*** Opening TASK INPUTS ***
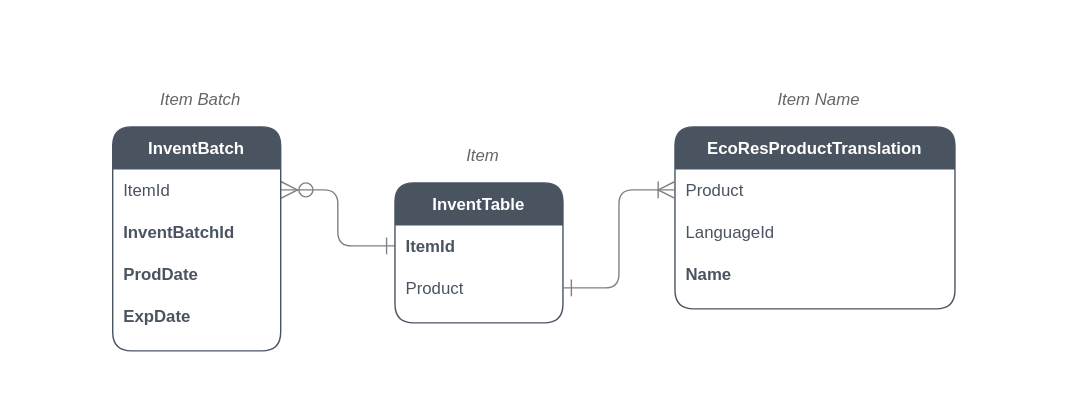
Earlier version of the draw.io export svg/item-batch.drawio.svg (janusvrensburg/ms-d365-fo). Source tidied: cells renumbered, new cells last; positions are measured from the earlier drawing's top-left corner, leaving out a move shared by most shapes. Source of this version:
```xml
<mxGraphModel>
  <root>
    <mxCell id="0" />
    <mxCell id="1" parent="0" />
    <mxCell id="2" style="edgeStyle=orthogonalEdgeStyle;rounded=1;jettySize=auto;html=1;entryX=1;entryY=0.5;entryDx=0;entryDy=0;startFill=0;startArrow=ERone;fontFamily=Helvetica;sketch=0;targetPerimeterSpacing=10;sourcePerimeterSpacing=10;endSize=10;startSize=10;endFill=1;endArrow=ERzeroToMany;strokeColor=#808080;fillOpacity=0;exitX=0;exitY=0.5;exitDx=0;exitDy=0;" parent="1" edge="1" source="13" target="4">
      <mxGeometry relative="1" as="geometry" />
    </mxCell>
    <mxCell id="3" value="InventBatch" style="shape=table;startSize=30;rowLines=0;fontStyle=1;align=center;fontFamily=Helvetica;sketch=0;rounded=1;labelBackgroundColor=none;fillStyle=solid;fontColor=#FFFFFF;fillColor=#4A5461;strokeColor=#4A5461;" parent="1" vertex="1">
      <mxGeometry x="80" y="90" width="120" height="160" as="geometry" />
    </mxCell>
    <mxCell id="4" style="shape=partialRectangle;fillColor=none;top=0;left=0;bottom=0;right=0;points=[[0,0.5],[1,0.5]];portConstraint=eastwest;fontFamily=Helvetica;sketch=1;" parent="3" vertex="1">
      <mxGeometry y="30" width="120" height="30" as="geometry" />
    </mxCell>
    <mxCell id="5" value="ItemId" style="shape=partialRectangle;fillColor=none;top=0;left=0;bottom=0;right=0;align=left;spacingLeft=6;overflow=hidden;fontFamily=Helvetica;sketch=1;labelBackgroundColor=none;labelBorderColor=none;fontColor=#4A5461;" parent="4" vertex="1">
      <mxGeometry width="120" height="30" as="geometry" />
    </mxCell>
    <mxCell id="6" style="shape=partialRectangle;fillColor=none;top=0;left=0;bottom=0;right=0;fontFamily=Helvetica;sketch=1;fontStyle=5;" parent="3" vertex="1">
      <mxGeometry y="60" width="120" height="30" as="geometry" />
    </mxCell>
    <mxCell id="7" value="InventBatchId" style="shape=partialRectangle;fillColor=none;top=0;left=0;bottom=0;right=0;align=left;spacingLeft=6;overflow=hidden;fontFamily=Helvetica;sketch=1;fontColor=#4A5461;fontStyle=1;" parent="6" vertex="1">
      <mxGeometry width="120" height="30" as="geometry" />
    </mxCell>
    <mxCell id="8" style="shape=partialRectangle;fillColor=none;top=0;left=0;bottom=0;right=0;fontFamily=Helvetica;sketch=1;fontStyle=5;" parent="3" vertex="1">
      <mxGeometry y="90" width="120" height="30" as="geometry" />
    </mxCell>
    <mxCell id="9" value="ProdDate" style="shape=partialRectangle;fillColor=none;top=0;left=0;bottom=0;right=0;align=left;spacingLeft=6;overflow=hidden;fontFamily=Helvetica;sketch=1;fontColor=#4A5461;fontStyle=1;" parent="8" vertex="1">
      <mxGeometry width="120" height="30" as="geometry" />
    </mxCell>
    <mxCell id="10" style="shape=partialRectangle;fillColor=none;top=0;left=0;bottom=0;right=0;fontFamily=Helvetica;sketch=1;fontStyle=5;" parent="3" vertex="1">
      <mxGeometry y="120" width="120" height="30" as="geometry" />
    </mxCell>
    <mxCell id="11" value="ExpDate" style="shape=partialRectangle;fillColor=none;top=0;left=0;bottom=0;right=0;align=left;spacingLeft=6;overflow=hidden;fontFamily=Helvetica;sketch=1;fontColor=#4A5461;fontStyle=1;" parent="10" vertex="1">
      <mxGeometry width="120" height="30" as="geometry" />
    </mxCell>
    <mxCell id="12" value="InventTable" style="shape=table;startSize=30;rowLines=0;fontStyle=1;align=center;fontFamily=Helvetica;sketch=0;rounded=1;labelBackgroundColor=none;fillStyle=solid;fontColor=#FFFFFF;fillColor=#4A5461;strokeColor=#4A5461;" parent="1" vertex="1">
      <mxGeometry x="281.6" y="130" width="120" height="100" as="geometry" />
    </mxCell>
    <mxCell id="13" style="shape=partialRectangle;fillColor=none;top=0;left=0;bottom=0;right=0;points=[[0,0.5],[1,0.5]];portConstraint=eastwest;fontFamily=Helvetica;sketch=1;" parent="12" vertex="1">
      <mxGeometry y="30" width="120" height="30" as="geometry" />
    </mxCell>
    <mxCell id="14" value="ItemId" style="shape=partialRectangle;top=0;left=0;bottom=0;right=0;align=left;spacingLeft=6;overflow=hidden;fontFamily=Helvetica;sketch=1;labelBackgroundColor=none;labelBorderColor=none;fontColor=#4A5461;fillColor=none;fontStyle=1;" parent="13" vertex="1">
      <mxGeometry width="120" height="30" as="geometry" />
    </mxCell>
    <mxCell id="15" style="shape=partialRectangle;fillColor=none;top=0;left=0;bottom=0;right=0;points=[[0,0.5],[1,0.5]];portConstraint=eastwest;fontFamily=Helvetica;sketch=1;fontStyle=5;" parent="12" vertex="1">
      <mxGeometry y="60" width="120" height="30" as="geometry" />
    </mxCell>
    <mxCell id="16" value="Product" style="shape=partialRectangle;fillColor=none;top=0;left=0;bottom=0;right=0;align=left;spacingLeft=6;overflow=hidden;fontFamily=Helvetica;sketch=1;fontColor=#4A5461;fontStyle=0;" parent="15" vertex="1">
      <mxGeometry width="120" height="30" as="geometry" />
    </mxCell>
    <mxCell id="17" value="EcoResProductTranslation" style="shape=table;startSize=30;rowLines=0;fontStyle=1;align=center;fontFamily=Helvetica;sketch=0;rounded=1;labelBackgroundColor=none;fillStyle=solid;fontColor=#FFFFFF;fillColor=#4A5461;strokeColor=#4A5461;" parent="1" vertex="1">
      <mxGeometry x="481.6" y="90" width="200" height="130" as="geometry" />
    </mxCell>
    <mxCell id="18" style="shape=partialRectangle;fillColor=none;top=0;left=0;bottom=0;right=0;points=[[0,0.5],[1,0.5]];portConstraint=eastwest;fontFamily=Helvetica;sketch=1;" parent="17" vertex="1">
      <mxGeometry y="30" width="200" height="30" as="geometry" />
    </mxCell>
    <mxCell id="19" value="Product" style="shape=partialRectangle;fillColor=none;top=0;left=0;bottom=0;right=0;align=left;spacingLeft=6;overflow=hidden;fontFamily=Helvetica;sketch=1;labelBackgroundColor=none;labelBorderColor=none;fontColor=#4A5461;" parent="18" vertex="1">
      <mxGeometry width="200" height="30" as="geometry" />
    </mxCell>
    <mxCell id="20" style="shape=partialRectangle;fillColor=none;top=0;left=0;bottom=0;right=0;fontFamily=Helvetica;sketch=1;fontStyle=5;" parent="17" vertex="1">
      <mxGeometry y="60" width="200" height="30" as="geometry" />
    </mxCell>
    <mxCell id="21" value="LanguageId" style="shape=partialRectangle;fillColor=none;top=0;left=0;bottom=0;right=0;align=left;spacingLeft=6;overflow=hidden;fontFamily=Helvetica;sketch=1;fontColor=#4A5461;" parent="20" vertex="1">
      <mxGeometry width="200" height="30" as="geometry" />
    </mxCell>
    <mxCell id="22" style="shape=partialRectangle;fillColor=none;top=0;left=0;bottom=0;right=0;fontFamily=Helvetica;sketch=1;fontStyle=5;" parent="17" vertex="1">
      <mxGeometry y="90" width="200" height="30" as="geometry" />
    </mxCell>
    <mxCell id="23" value="Name" style="shape=partialRectangle;fillColor=none;top=0;left=0;bottom=0;right=0;align=left;spacingLeft=6;overflow=hidden;fontFamily=Helvetica;sketch=1;fontColor=#4A5461;fontStyle=1;labelBorderColor=none;" parent="22" vertex="1">
      <mxGeometry width="200" height="30" as="geometry" />
    </mxCell>
    <mxCell id="24" style="edgeStyle=orthogonalEdgeStyle;rounded=1;jettySize=auto;html=1;entryX=0;entryY=0.5;entryDx=0;entryDy=0;startFill=0;startArrow=ERone;fontFamily=Helvetica;sketch=0;targetPerimeterSpacing=10;sourcePerimeterSpacing=10;endSize=10;startSize=10;endFill=0;endArrow=ERoneToMany;strokeColor=#808080;fillOpacity=0;exitX=1;exitY=0.5;exitDx=0;exitDy=0;" parent="1" edge="1" source="15" target="18">
      <mxGeometry relative="1" as="geometry" />
    </mxCell>
    <mxCell id="25" value="Item Name" style="shape=partialRectangle;fillColor=none;top=0;left=0;bottom=0;right=0;align=center;spacingLeft=6;overflow=hidden;fontFamily=Helvetica;sketch=1;fontStyle=2;fontColor=#666666;" parent="1" vertex="1">
      <mxGeometry x="481.6" y="50" width="200" height="40" as="geometry" />
    </mxCell>
    <mxCell id="26" value="Item" style="shape=partialRectangle;fillColor=none;top=0;left=0;bottom=0;right=0;align=center;spacingLeft=6;overflow=hidden;fontFamily=Helvetica;sketch=1;fontStyle=2;fontColor=#666666;" parent="1" vertex="1">
      <mxGeometry x="287.6" y="90" width="108" height="40" as="geometry" />
    </mxCell>
    <mxCell id="27" value="Item Batch" style="shape=partialRectangle;fillColor=none;top=0;left=0;bottom=0;right=0;align=center;spacingLeft=6;overflow=hidden;fontFamily=Helvetica;sketch=1;fontStyle=2;fontColor=#666666;" parent="1" vertex="1">
      <mxGeometry x="86" y="50" width="108" height="40" as="geometry" />
    </mxCell>
    <mxCell id="28" value="x" style="shape=partialRectangle;fillColor=none;top=0;left=0;bottom=0;right=0;align=center;spacingLeft=6;overflow=hidden;fontFamily=Helvetica;sketch=1;fontStyle=2;noLabel=1;fontColor=none;fontSize=1;" parent="1" vertex="1">
      <mxGeometry width="27" height="27" as="geometry" />
    </mxCell>
    <mxCell id="29" value="x" style="shape=partialRectangle;fillColor=none;top=0;left=0;bottom=0;right=0;align=center;spacingLeft=6;overflow=hidden;fontFamily=Helvetica;sketch=1;fontStyle=2;noLabel=1;fontColor=none;fontSize=1;" parent="1" vertex="1">
      <mxGeometry x="742" y="256" width="27" height="27" as="geometry" />
    </mxCell>
  </root>
</mxGraphModel>
```
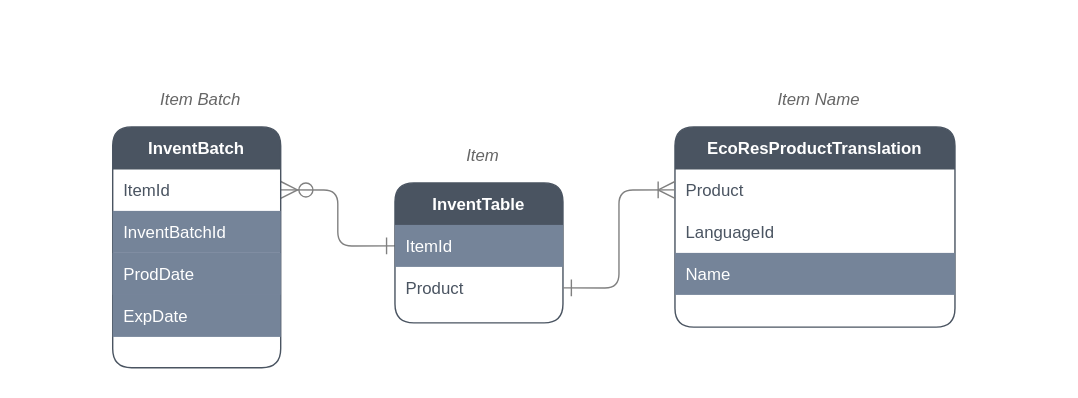
The same file after the commit.

The edit, as a diff of the source:
```diff
@@ -6,7 +6,7 @@
       <mxGeometry relative="1" as="geometry" />
     </mxCell>
     <mxCell id="3" value="InventBatch" style="shape=table;startSize=30;rowLines=0;fontStyle=1;align=center;fontFamily=Helvetica;sketch=0;rounded=1;labelBackgroundColor=none;fillStyle=solid;fontColor=#FFFFFF;fillColor=#4A5461;strokeColor=#4A5461;" parent="1" vertex="1">
-      <mxGeometry x="80" y="90" width="120" height="160" as="geometry" />
+      <mxGeometry x="80" y="90" width="120" height="172" as="geometry" />
     </mxCell>
     <mxCell id="4" style="shape=partialRectangle;fillColor=none;top=0;left=0;bottom=0;right=0;points=[[0,0.5],[1,0.5]];portConstraint=eastwest;fontFamily=Helvetica;sketch=1;" parent="3" vertex="1">
       <mxGeometry y="30" width="120" height="30" as="geometry" />
@@ -17,19 +17,19 @@
     <mxCell id="6" style="shape=partialRectangle;fillColor=none;top=0;left=0;bottom=0;right=0;fontFamily=Helvetica;sketch=1;fontStyle=5;" parent="3" vertex="1">
       <mxGeometry y="60" width="120" height="30" as="geometry" />
     </mxCell>
-    <mxCell id="7" value="InventBatchId" style="shape=partialRectangle;fillColor=none;top=0;left=0;bottom=0;right=0;align=left;spacingLeft=6;overflow=hidden;fontFamily=Helvetica;sketch=1;fontColor=#4A5461;fontStyle=1;" parent="6" vertex="1">
+    <mxCell id="7" value="InventBatchId" style="shape=partialRectangle;fillColor=#758499;top=0;left=0;bottom=0;right=0;align=left;spacingLeft=6;overflow=hidden;fontFamily=Helvetica;sketch=0;fontColor=#FFFFFF;fontStyle=0;" parent="6" vertex="1">
       <mxGeometry width="120" height="30" as="geometry" />
     </mxCell>
-    <mxCell id="8" style="shape=partialRectangle;fillColor=none;top=0;left=0;bottom=0;right=0;fontFamily=Helvetica;sketch=1;fontStyle=5;" parent="3" vertex="1">
+    <mxCell id="8" style="shape=partialRectangle;fillColor=#758499;top=0;left=0;bottom=0;right=0;fontFamily=Helvetica;sketch=0;fontStyle=0;fontColor=#FFFFFF;align=left;spacingLeft=6;" parent="3" vertex="1">
       <mxGeometry y="90" width="120" height="30" as="geometry" />
     </mxCell>
-    <mxCell id="9" value="ProdDate" style="shape=partialRectangle;fillColor=none;top=0;left=0;bottom=0;right=0;align=left;spacingLeft=6;overflow=hidden;fontFamily=Helvetica;sketch=1;fontColor=#4A5461;fontStyle=1;" parent="8" vertex="1">
+    <mxCell id="9" value="ProdDate" style="shape=partialRectangle;fillColor=#758499;top=0;left=0;bottom=0;right=0;align=left;spacingLeft=6;overflow=hidden;fontFamily=Helvetica;sketch=0;fontColor=#FFFFFF;fontStyle=0;" parent="8" vertex="1">
       <mxGeometry width="120" height="30" as="geometry" />
     </mxCell>
     <mxCell id="10" style="shape=partialRectangle;fillColor=none;top=0;left=0;bottom=0;right=0;fontFamily=Helvetica;sketch=1;fontStyle=5;" parent="3" vertex="1">
       <mxGeometry y="120" width="120" height="30" as="geometry" />
     </mxCell>
-    <mxCell id="11" value="ExpDate" style="shape=partialRectangle;fillColor=none;top=0;left=0;bottom=0;right=0;align=left;spacingLeft=6;overflow=hidden;fontFamily=Helvetica;sketch=1;fontColor=#4A5461;fontStyle=1;" parent="10" vertex="1">
+    <mxCell id="11" value="ExpDate" style="shape=partialRectangle;fillColor=#758499;top=0;left=0;bottom=0;right=0;align=left;spacingLeft=6;overflow=hidden;fontFamily=Helvetica;sketch=0;fontColor=#FFFFFF;fontStyle=0;" parent="10" vertex="1">
       <mxGeometry width="120" height="30" as="geometry" />
     </mxCell>
     <mxCell id="12" value="InventTable" style="shape=table;startSize=30;rowLines=0;fontStyle=1;align=center;fontFamily=Helvetica;sketch=0;rounded=1;labelBackgroundColor=none;fillStyle=solid;fontColor=#FFFFFF;fillColor=#4A5461;strokeColor=#4A5461;" parent="1" vertex="1">
@@ -38,7 +38,7 @@
     <mxCell id="13" style="shape=partialRectangle;fillColor=none;top=0;left=0;bottom=0;right=0;points=[[0,0.5],[1,0.5]];portConstraint=eastwest;fontFamily=Helvetica;sketch=1;" parent="12" vertex="1">
       <mxGeometry y="30" width="120" height="30" as="geometry" />
     </mxCell>
-    <mxCell id="14" value="ItemId" style="shape=partialRectangle;top=0;left=0;bottom=0;right=0;align=left;spacingLeft=6;overflow=hidden;fontFamily=Helvetica;sketch=1;labelBackgroundColor=none;labelBorderColor=none;fontColor=#4A5461;fillColor=none;fontStyle=1;" parent="13" vertex="1">
+    <mxCell id="14" value="ItemId" style="shape=partialRectangle;top=0;left=0;bottom=0;right=0;align=left;spacingLeft=6;overflow=hidden;fontFamily=Helvetica;sketch=0;labelBackgroundColor=none;labelBorderColor=none;fontStyle=0;fillColor=#758499;fontColor=#FFFFFF;" parent="13" vertex="1">
       <mxGeometry width="120" height="30" as="geometry" />
     </mxCell>
     <mxCell id="15" style="shape=partialRectangle;fillColor=none;top=0;left=0;bottom=0;right=0;points=[[0,0.5],[1,0.5]];portConstraint=eastwest;fontFamily=Helvetica;sketch=1;fontStyle=5;" parent="12" vertex="1">
@@ -48,7 +48,7 @@
       <mxGeometry width="120" height="30" as="geometry" />
     </mxCell>
     <mxCell id="17" value="EcoResProductTranslation" style="shape=table;startSize=30;rowLines=0;fontStyle=1;align=center;fontFamily=Helvetica;sketch=0;rounded=1;labelBackgroundColor=none;fillStyle=solid;fontColor=#FFFFFF;fillColor=#4A5461;strokeColor=#4A5461;" parent="1" vertex="1">
-      <mxGeometry x="481.6" y="90" width="200" height="130" as="geometry" />
+      <mxGeometry x="481.6" y="90" width="200" height="143" as="geometry" />
     </mxCell>
     <mxCell id="18" style="shape=partialRectangle;fillColor=none;top=0;left=0;bottom=0;right=0;points=[[0,0.5],[1,0.5]];portConstraint=eastwest;fontFamily=Helvetica;sketch=1;" parent="17" vertex="1">
       <mxGeometry y="30" width="200" height="30" as="geometry" />
@@ -65,7 +65,7 @@
     <mxCell id="22" style="shape=partialRectangle;fillColor=none;top=0;left=0;bottom=0;right=0;fontFamily=Helvetica;sketch=1;fontStyle=5;" parent="17" vertex="1">
       <mxGeometry y="90" width="200" height="30" as="geometry" />
     </mxCell>
-    <mxCell id="23" value="Name" style="shape=partialRectangle;fillColor=none;top=0;left=0;bottom=0;right=0;align=left;spacingLeft=6;overflow=hidden;fontFamily=Helvetica;sketch=1;fontColor=#4A5461;fontStyle=1;labelBorderColor=none;" parent="22" vertex="1">
+    <mxCell id="23" value="Name" style="shape=partialRectangle;fillColor=#758499;top=0;left=0;bottom=0;right=0;align=left;spacingLeft=6;overflow=hidden;fontFamily=Helvetica;sketch=0;fontColor=#FFFFFF;fontStyle=0;labelBorderColor=none;" parent="22" vertex="1">
       <mxGeometry width="200" height="30" as="geometry" />
     </mxCell>
     <mxCell id="24" style="edgeStyle=orthogonalEdgeStyle;rounded=1;jettySize=auto;html=1;entryX=0;entryY=0.5;entryDx=0;entryDy=0;startFill=0;startArrow=ERone;fontFamily=Helvetica;sketch=0;targetPerimeterSpacing=10;sourcePerimeterSpacing=10;endSize=10;startSize=10;endFill=0;endArrow=ERoneToMany;strokeColor=#808080;fillOpacity=0;exitX=1;exitY=0.5;exitDx=0;exitDy=0;" parent="1" edge="1" source="15" target="18">
```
*** Closing TASK INPUTS ***
# REQUIRED ACTION
What is the number of lines in these entries that hold "ExpDate"? Reply with the figure alone.

# WRITTEN REPLY
3